╭─ Data listing
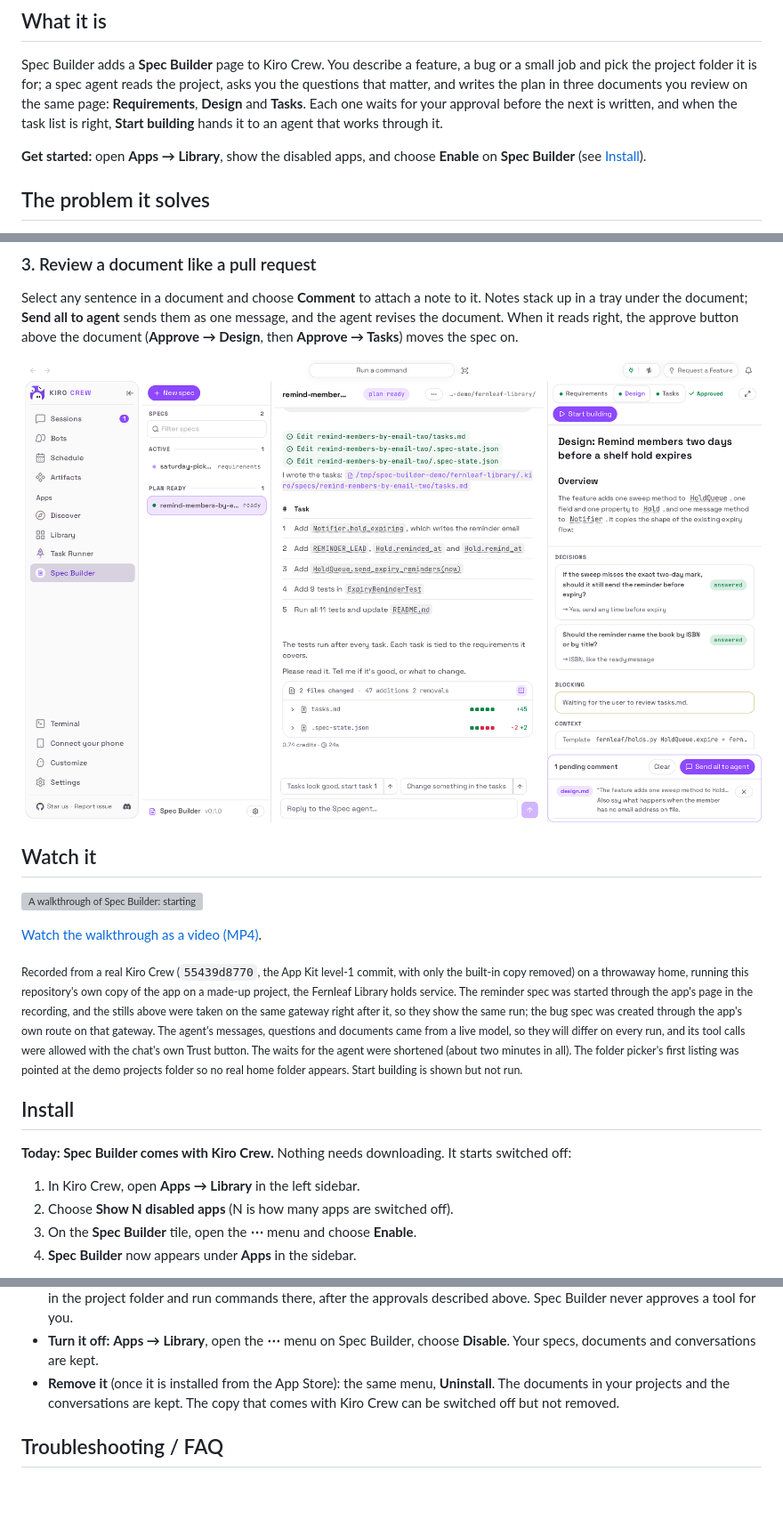
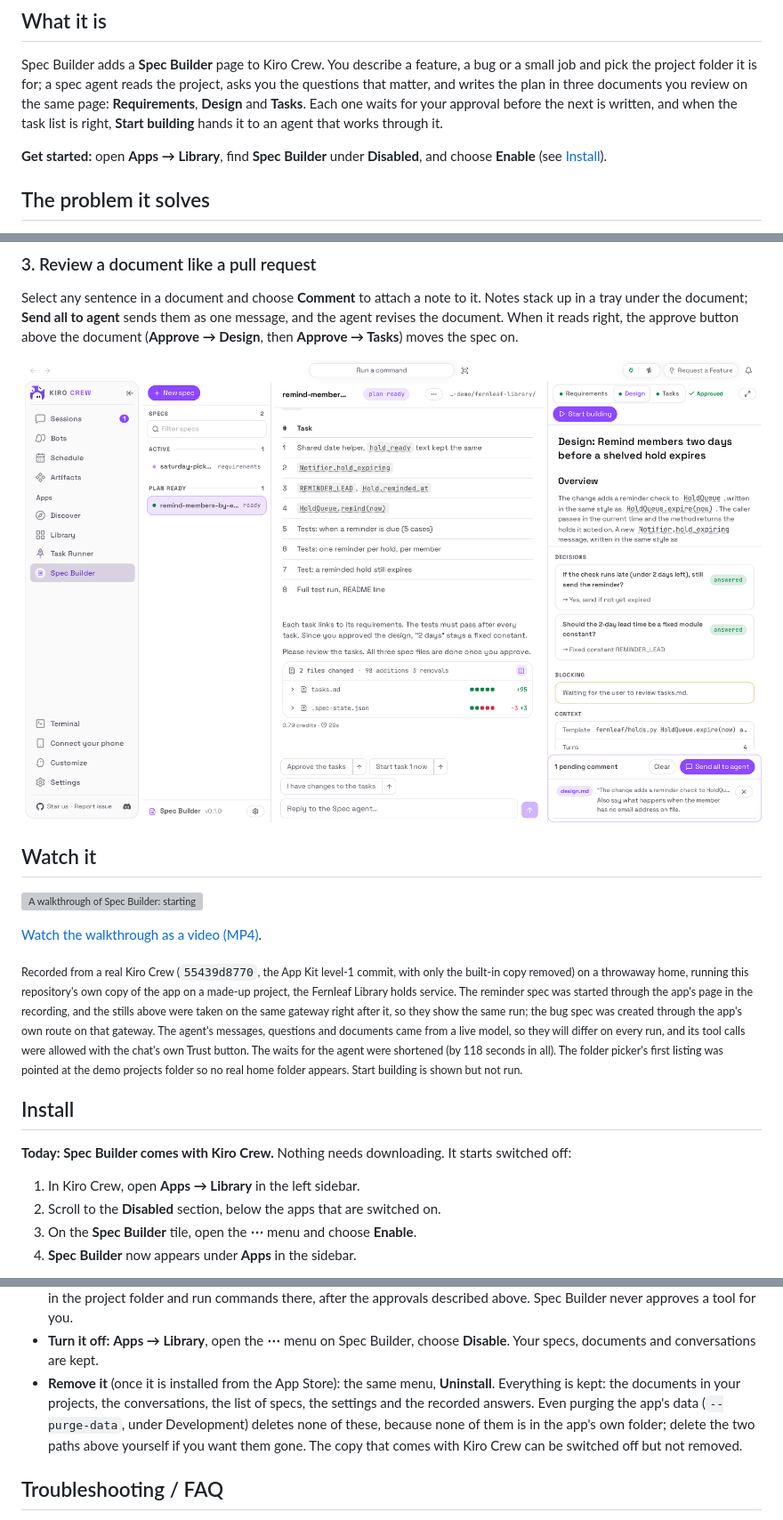
Before and after one commit to KiroCrewCaptain/kirocrew-app-spec-builder, a Markdown page: README.md, 3 parts joined by grey strips. Shown at 89% size. GitHub-like rendering; pictures changed too: docs/media/use-case-review-light.png; blank space fills up the shorter version; grey boxes are pictures that could not be loaded.

```diff
--- a/README.md
+++ b/README.md
@@ -20,8 +20,8 @@ documents you review on the same page: **Requirements**, **Design** and
 when the task list is right, **Start building** hands it to an agent that works
 through it.
 
-**Get started:** open **Apps → Library**, show the disabled apps, and choose
-**Enable** on **Spec Builder** (see [Install](#install)).
+**Get started:** open **Apps → Library**, find **Spec Builder** under
+**Disabled**, and choose **Enable** (see [Install](#install)).
 
 ## The problem it solves
 
@@ -74,7 +74,7 @@ Tasks**) moves the spec on.
 
 [Watch the walkthrough as a video (MP4)](docs/media/walkthrough.mp4).
 
-<sub>Recorded from a real Kiro Crew (`55439d8770`, the App Kit level-1 commit, with only the built-in copy removed) on a throwaway home, running this repository's own copy of the app on a made-up project, the Fernleaf Library holds service. The reminder spec was started through the app's page in the recording, and the stills above were taken on the same gateway right after it, so they show the same run; the bug spec was created through the app's own route on that gateway. The agent's messages, questions and documents came from a live model, so they will differ on every run, and its tool calls were allowed with the chat's own Trust button. The waits for the agent were shortened (about two minutes in all). The folder picker's first listing was pointed at the demo projects folder so no real home folder appears. Start building is shown but not run.</sub>
+<sub>Recorded from a real Kiro Crew (`55439d8770`, the App Kit level-1 commit, with only the built-in copy removed) on a throwaway home, running this repository's own copy of the app on a made-up project, the Fernleaf Library holds service. The reminder spec was started through the app's page in the recording, and the stills above were taken on the same gateway right after it, so they show the same run; the bug spec was created through the app's own route on that gateway. The agent's messages, questions and documents came from a live model, so they will differ on every run, and its tool calls were allowed with the chat's own Trust button. The waits for the agent were shortened (by 118 seconds in all). The folder picker's first listing was pointed at the demo projects folder so no real home folder appears. Start building is shown but not run.</sub>
 
 ## Install
 
@@ -82,7 +82,7 @@ Tasks**) moves the spec on.
 starts switched off:
 
 1. In Kiro Crew, open **Apps → Library** in the left sidebar.
-2. Choose **Show N disabled apps** (N is how many apps are switched off).
+2. Scroll to the **Disabled** section, below the apps that are switched on.
 3. On the **Spec Builder** tile, open the **⋯** menu and choose **Enable**.
 4. **Spec Builder** now appears under **Apps** in the sidebar.
 
@@ -169,8 +169,12 @@ page open.
 - **Turn it off:** **Apps → Library**, open the **⋯** menu on Spec Builder,
   choose **Disable**. Your specs, documents and conversations are kept.
 - **Remove it** (once it is installed from the App Store): the same menu,
-  **Uninstall**. The documents in your projects and the conversations are kept.
-  The copy that comes with Kiro Crew can be switched off but not removed.
+  **Uninstall**. Everything is kept: the documents in your projects, the
+  conversations, the list of specs, the settings and the recorded answers.
+  Even purging the app's data (`--purge-data`, under Development) deletes none
+  of these, because none of them is in the app's own folder; delete the two
+  paths above yourself if you want them gone. The copy that comes with Kiro Crew can be switched off but not
+  removed.
 
 ## Troubleshooting / FAQ
 
```
Also changed, not shown: other parts of README.md (+10 -5 lines), PORTING.md (+12 -0 lines), docs/media/hero-dark.png, docs/media/hero-light.png, docs/media/use-case-bug-light.png, docs/media/use-case-feature-light.png, 6 other files.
╰─
Whenever the word "under" shows up in a line, that line counts. Say how many lines of the data count, giving the number alone.

3